- Eco-Friendly: Heat pumps are more environmentally friendly as compared to traditional gas boilers as they contribute less CO2 to the environment.
- Simple Installation: As opposed to other green heating solutions, heat pumps are much easier to install. Because of this, they have relatively lower installation costs.
- Good Return on Investment: Heat pumps are eligible for renewable energy heating incentives. So, you can be sure that you will get a good return on your investment.
- Lower Running Costs: Heat pumps cost less to run as compared with traditional gas boilers so, the energy bills are lower.
Following are some drawbacks of heat pumps:
- Noise: Heat pump condensers are generally very noisy and they also blow out cold air. This can be annoying if you are close to the heat pump’s outside unit.
- Electricity: Since heat pumps use electricity to run, they are not completely zero-carbon unless the electricity used to run them is generated from a renewable source, e.g. solar panels.
- Upfront Cost: Upfront cost is arguably the biggest drawback for most individuals when buying a heat pump.
Also Read: What is LiFePo4 Battery?
Types of Heat Pumps Available on the Market
Now that you know the answer to “how does a heat pump work?” You might be interested in learning about what types are out there. There are a number of different types of heat pumps available on the market. The biggest difference between all these varieties is the look of the indoor unit or the location where they can be placed. In residential buildings, there are four types of heat pumps:
- Air to Air Heat Pump: This is the most common type of heat pumps. It absorbs heat from outdoor air and transfers warm air through your house. This type of heat pump can be used as both a heater or air conditioner.
- Air to Water Heat Pump: As the name suggests, this type of heat pump transfers heat into hot water tanks or hot water cylinders. Hot water can then be used around the house in taps or as central heating.
- Geothermal Heat Pump: Geothermal heat pumps extract heat from the ground rather than air and then transfer it to your house via radiant heat flooring or forced air. This type of heat pump can also work as an air conditioner by extracting heat from your indoor air and transferring it underground or to your hot water tank.

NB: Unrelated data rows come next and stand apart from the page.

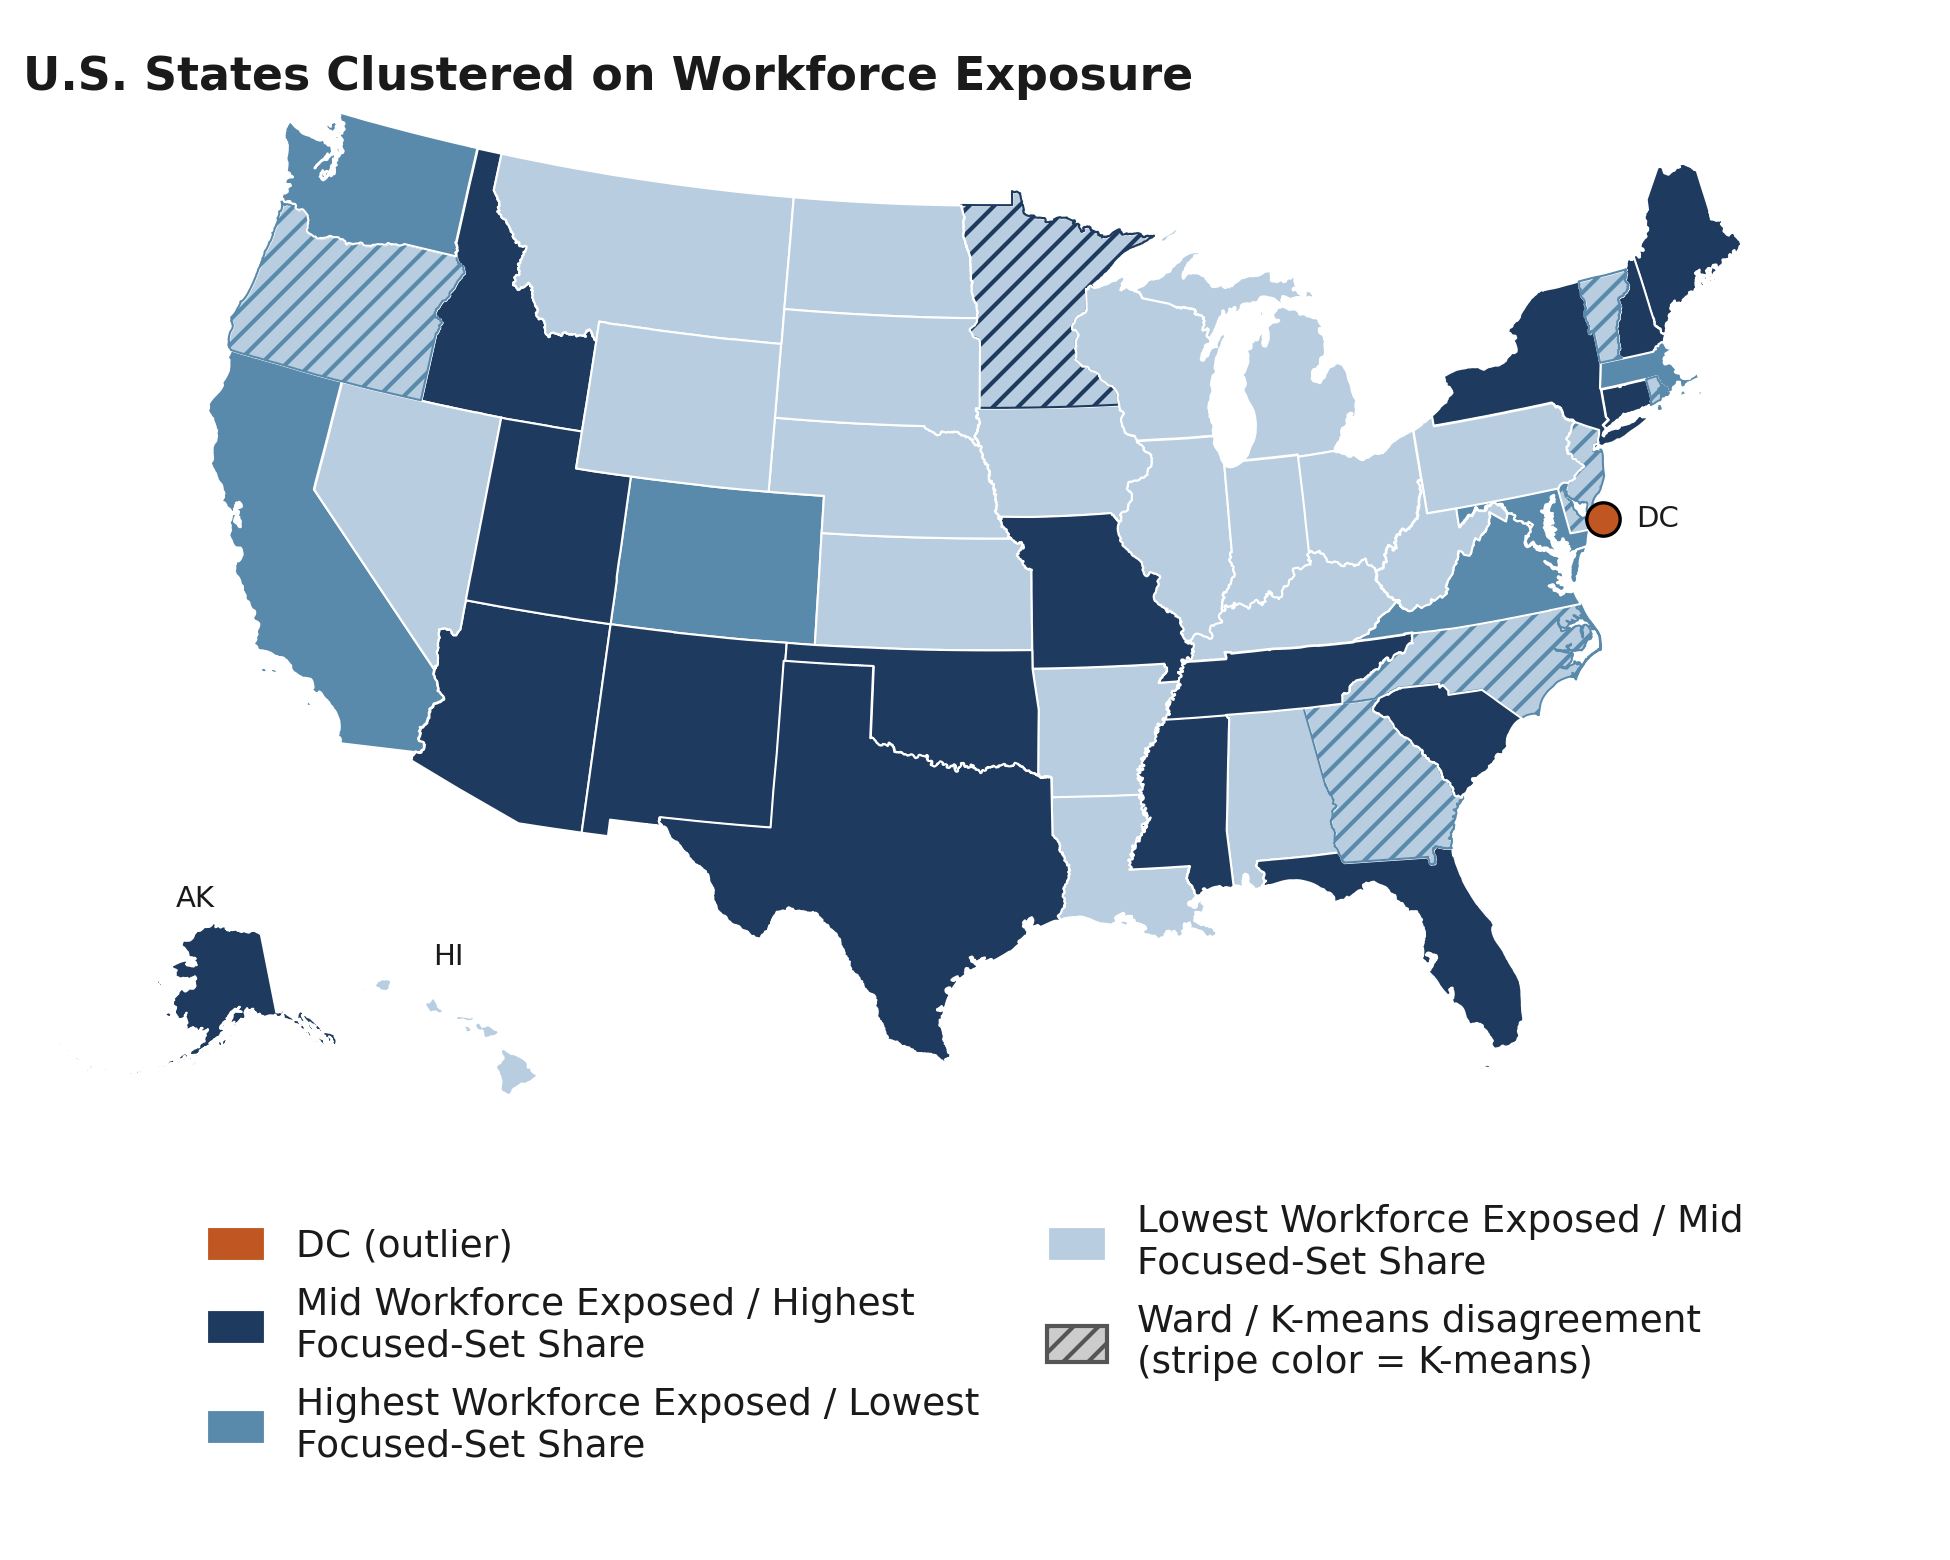
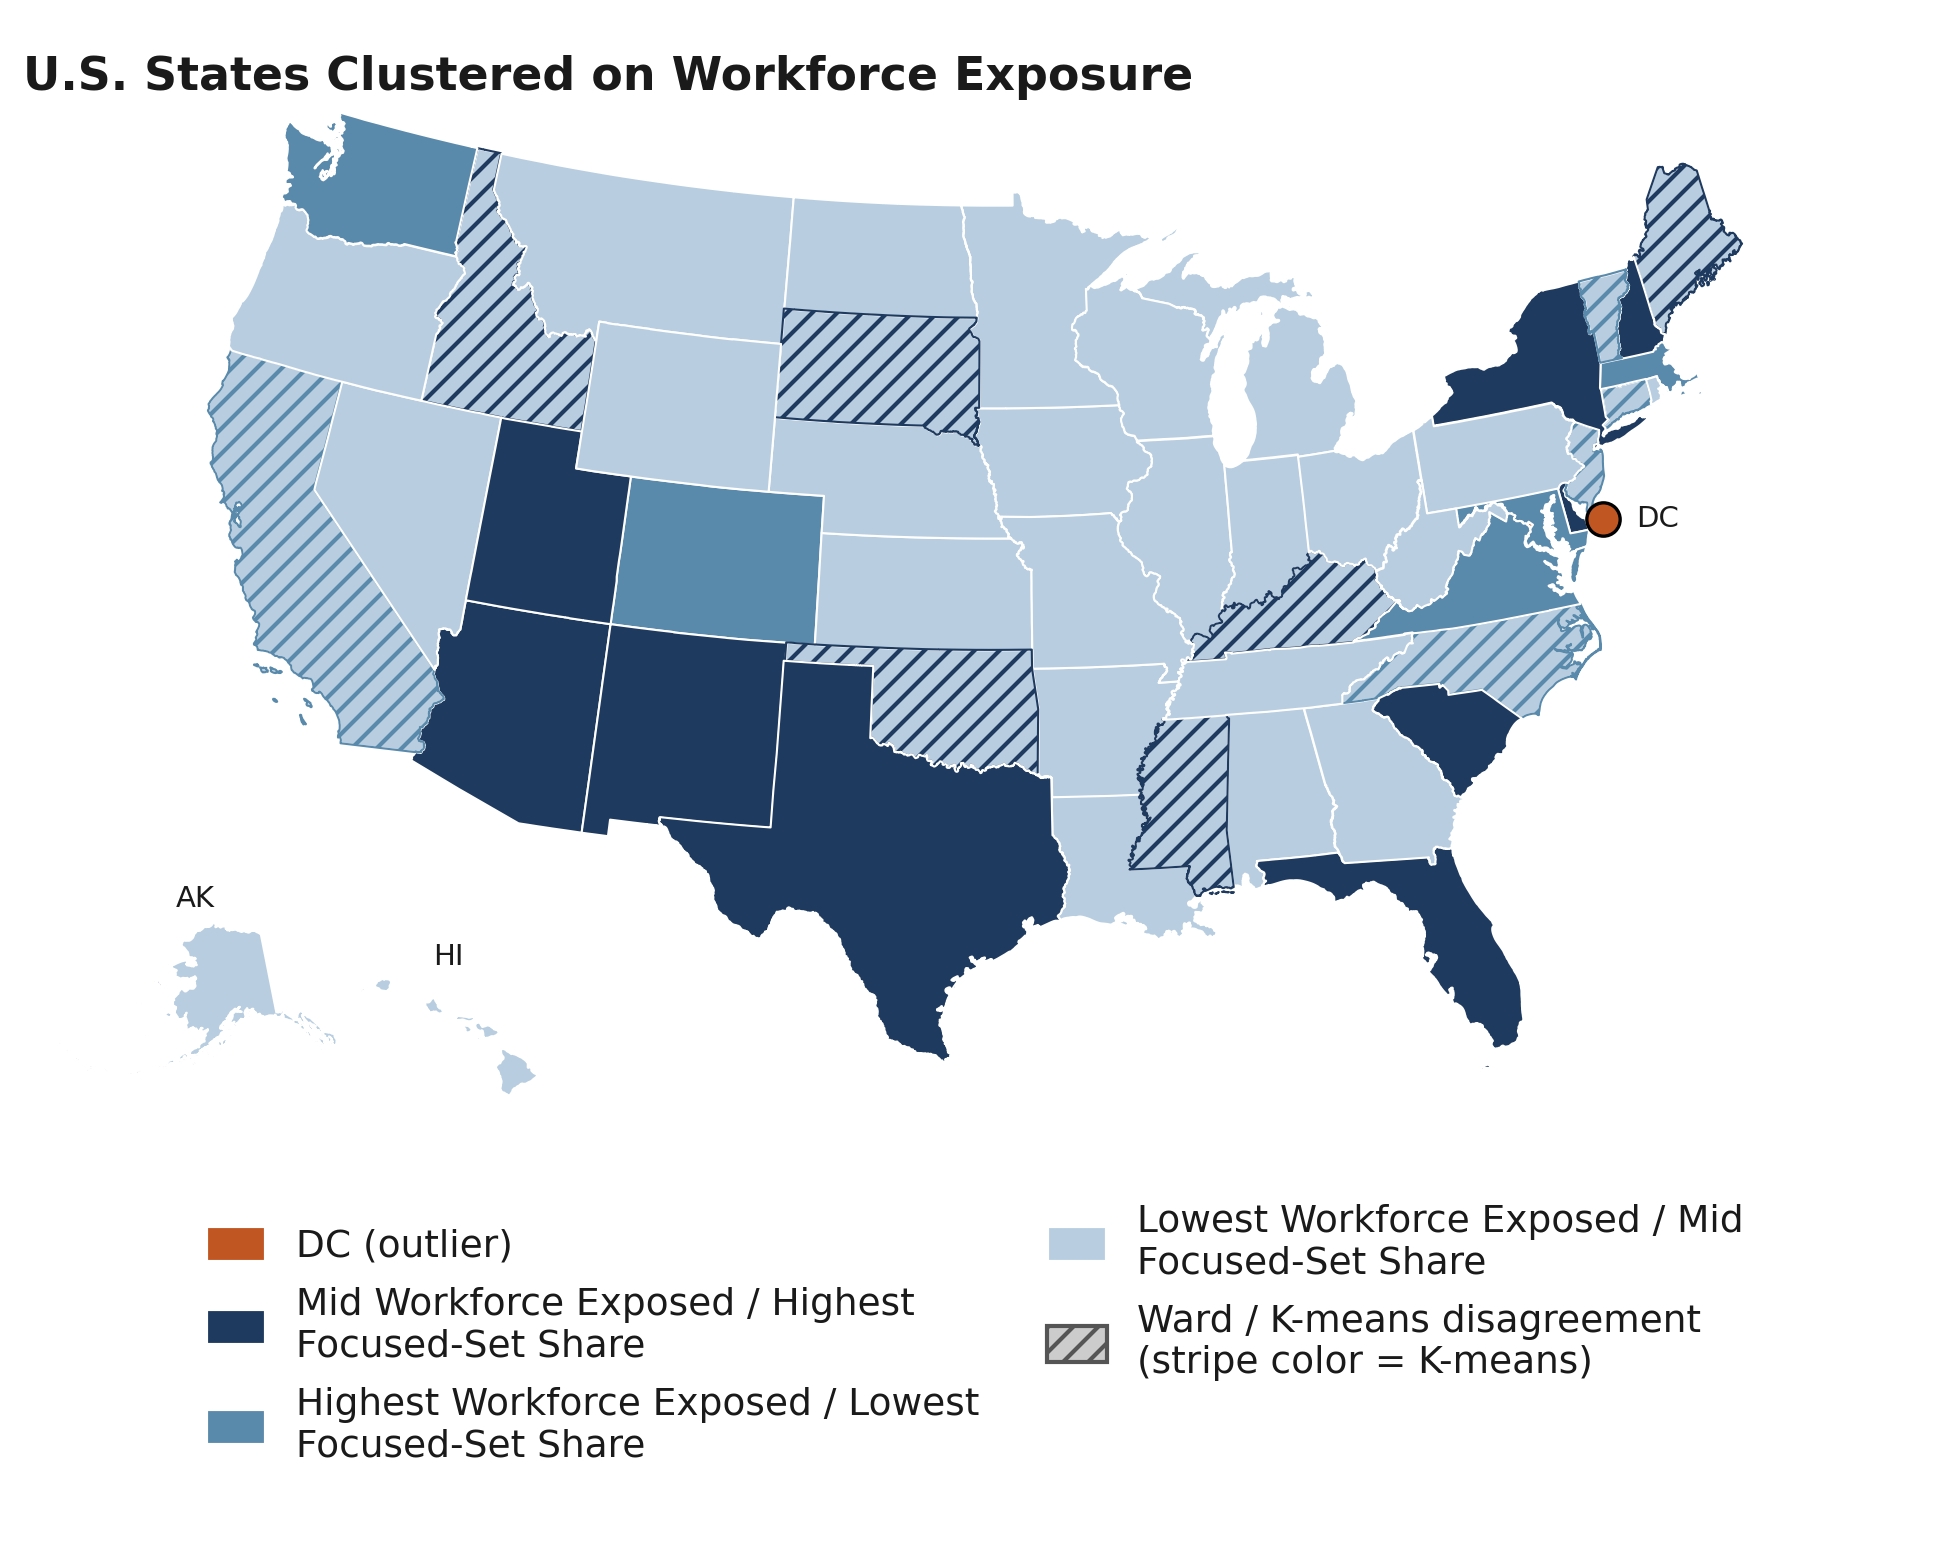
part_3: rerun state_clusters_map against fresh focused-set + pin k=3
When the SKA-gated focused set updated from 38 → 44 occs, the per-state
focused_share_pct feature shifted, which moved several states between
Ward clusters. The committed map was out of sync with the appendix
state_clusters_each_ranked bars after the focused-set fix.

Two changes:
1. Apply the same k=3 pin used in the appendix so cluster count can't
   drift to k=4 on future feature-value shifts.
2. Regenerate the map so its cluster assignments line up with the
   appendix bars and reflect the current n=44 focused set.

diff --git a/analysis/paper/results/part_3/run.py b/analysis/paper/results/part_3/run.py
@@ -1080,7 +1080,18 @@ def build_state_clusters_map(results: Path, figures: Path) -> None:
     from sklearn.preprocessing import StandardScaler
     from scipy.cluster.hierarchy import linkage, fcluster
 
-    pkg = compute_clusters()
+    # Pin k=3 so the cluster count stays locked even when upstream feature
+    # values shift (e.g. when the SKA-gated focused set drives a new
+    # focused_share_pct distribution). Same pin used by the appendix
+    # state_clusters_each_ranked chart, so the two stay in sync.
+    K_PIN = 3
+    import analysis.exploratory.deepdive_state_clusters.run as _dsc_mod
+    _orig_k_min, _orig_k_max = _dsc_mod.K_MIN, _dsc_mod.K_MAX
+    _dsc_mod.K_MIN = _dsc_mod.K_MAX = K_PIN
+    try:
+        pkg = compute_clusters()
+    finally:
+        _dsc_mod.K_MIN, _dsc_mod.K_MAX = _orig_k_min, _orig_k_max
     state_df = pkg["state_df"]
     cluster_names = pkg["cluster_names"]
     cluster_color = pkg["cluster_color"]
@@ -1091,7 +1102,7 @@ def build_state_clusters_map(results: Path, figures: Path) -> None:
     sub_in = raw[~raw["geo"].isin(OUTLIER_GEOS)].copy().reset_index(drop=True)
     Xz = StandardScaler().fit_transform(sub_in[CLUSTER_FEATURES].to_numpy(dtype=float))
     Z = linkage(Xz, method="ward")
-    k_, _ = _pick_k_from_linkage(Z, K_MIN, K_MAX)
+    k_, _ = _pick_k_from_linkage(Z, K_PIN, K_PIN)
     ward_lab = fcluster(Z, t=k_, criterion="maxclust")
     km_lab = KMeans(n_clusters=k_, n_init=20, random_state=42).fit_predict(Xz) + 1
     aligned = np.zeros_like(km_lab)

- Combination/Hybrid Heat Pump: As the name suggests, hybrid heat pumps use a combination of both technologies to cool or heat spaces.
Like other types of HVAC systems (Heat, Ventilation, Air Conditioning), heat pumps are available in a number of different models. These include:
- Window Heat Pumps
- Package Heat Pumps
- Ductless Mini-Split Heat Pumps
- Split System Heat Pumps
Does a Heat Pump Help Save Money?
Yes. If you heat with electricity, a heat pump can cut the amount of energy used for heating your home by up to 50%. Not to mention, the latest heat pump models also dehumidify better as compared to central HVAC systems, hence providing better cooling comfort and using less energy during summertime. However, system efficiency varies depending on the installation and models used. Furthermore, the energy efficiency of your property is also a key factor to consider when calculating the potential energy savings of a heat pump.
All heat pumps nowadays come with energy labels on them, offering information about efficiency. These labels are color coded. Red is the least efficient and dark green is the most efficient type.
Are Heat Pumps Worth the Investment?
Yes. If you currently use solid fuels, liquid gas, electricity, or oil to heat your home, then a heat pump (air or ground source) may be a great way to save money on energy bills as well as reduce your carbon footprint. Before buying a heat pump system, we highly recommend you making sure that your home is well-insulated and that you have researched your desired unit’s suitability to a large extent.